Things got really ugly for stocks in June. The Dow Jones Industrial Average plunged more than 10%. General Motors hit levels not seen since the 1950s. Financial stocks continued selling off as fears of more writedowns escalated.
Yet some individuals continue to insist that there is so little to worry about. I was half listening to a popular business program on television while putting together this month’s issue of Forbes Growth Investor. The participants were debating about whether or not our economy will go into recession. One perennial optimist said that other than the stock market selling off, he does not really see anything that portends recession.
How’s this for starters: Housing prices are plummeting,oil prices are at record highs,con-sumer confidence is at a 16-year low, the dollar has lost more than half its value against the euro, the unemployment rate jumped half a percentage point in just one month, nonfarm payrolls have fallen for five months in a row, the leading presidential candidate is threatening to raise tax rates, and the Fed can’t do anything to help because inflation is rising. With all this going on, how could anyone honestly believe there is little to worry about? Now I know what they mean about people who wear rose-colored glasses. The sell-off in stocks alone is one of the surest signs that the economy is in recession.
Admittedly, GDP grew 1% in the first quarter. But that was largely because the cheap dollar boosted exports. Besides, not all recessions are defined by negative growth. I believe we are in a recession that began back in December or January. Who knows when the National Bureau of Economic Research will get around to declaring it as such, but there is a good chance the recession will be over by the time it decides to make that call.
Despite this rather pessimistic view of the economy, the stock market is another ball game entirely. Given the strong sell-off in stocks witnessed in June, it is probably too late to sell now. Of course, stocks could indeed go lower in the near term. Yet experience tells us that markets usually sell off in anticipation of recessions, and rally long before recessions end. That is largely the reason why I turned from bearish to bullish on stocks just a few months ago. In hindsight, it would have been better to wait a little longer, but it is impossible to always pick the tops and bottoms. By selling now, you will certainly protect yourself from any further loss. However,you will also take the risk of missing out on a rally when it inevitably occurs. At this juncture,I believe long-term investors would be risking more by being out of the market than by being in it. Another popular debate these days involves oil prices and whether or not they are in a bubble. While I believe supply and demand considerations certainly justify higher prices than we enjoyed just a few short years ago, I am also convinced that things have gotten way out of hand. Oil prices are indeed in a bubble, and the Fed is at least partly to blame for this. We will see the price of oil fall considerably when the Fed and the Treasury Department become serious about protecting the dollar.
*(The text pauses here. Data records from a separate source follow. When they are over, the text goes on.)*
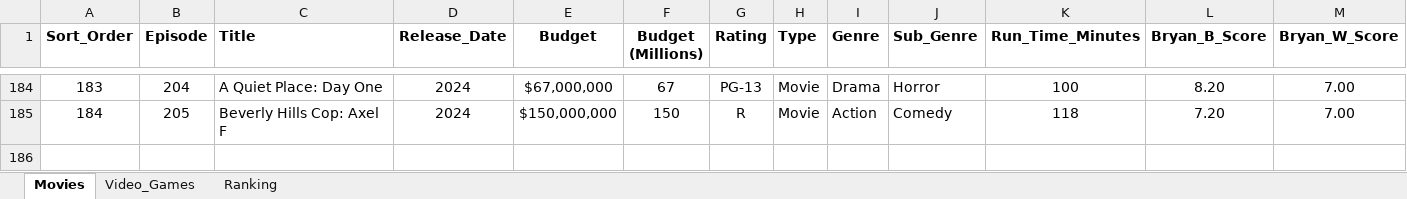
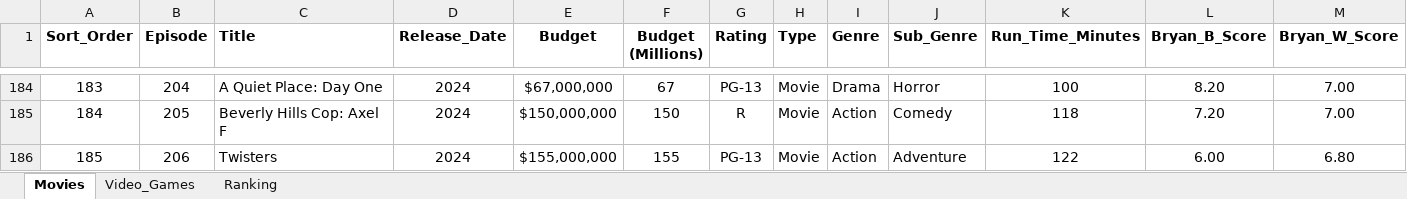
Before and after one commit to LKrae/Visualization_Project_Podcast, an Excel workbook: Data/BryanVsBryan_Data.xlsx, sheet Movies, drawn as a sheet; only a part is shown, gaps mark what is left out; values as stored, in another font and other column widths than the file's, no borders; rows hold the shown columns only; the diff names each change by its address in the sheet, - before the commit and + after, or states it on an @@ line.

Commit message:
data update

```diff
--- a/Data/BryanVsBryan_Data.xlsx (sheet Movies)
+++ b/Data/BryanVsBryan_Data.xlsx (sheet Movies)
+row 186: 185 | 206 | Twisters | 2024 | $155,000,000 | 155 | PG-13 | Movie | Action | Adventure | 122 | 6.00 | 6.80
```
Of course, as far as consumers are concerned,it makes no difference to them whether or not there is a bubble. All they know is that they feel like they are being robbed every time they fill up the gas tank. Is it any wonder that consumer confidence has plummeted?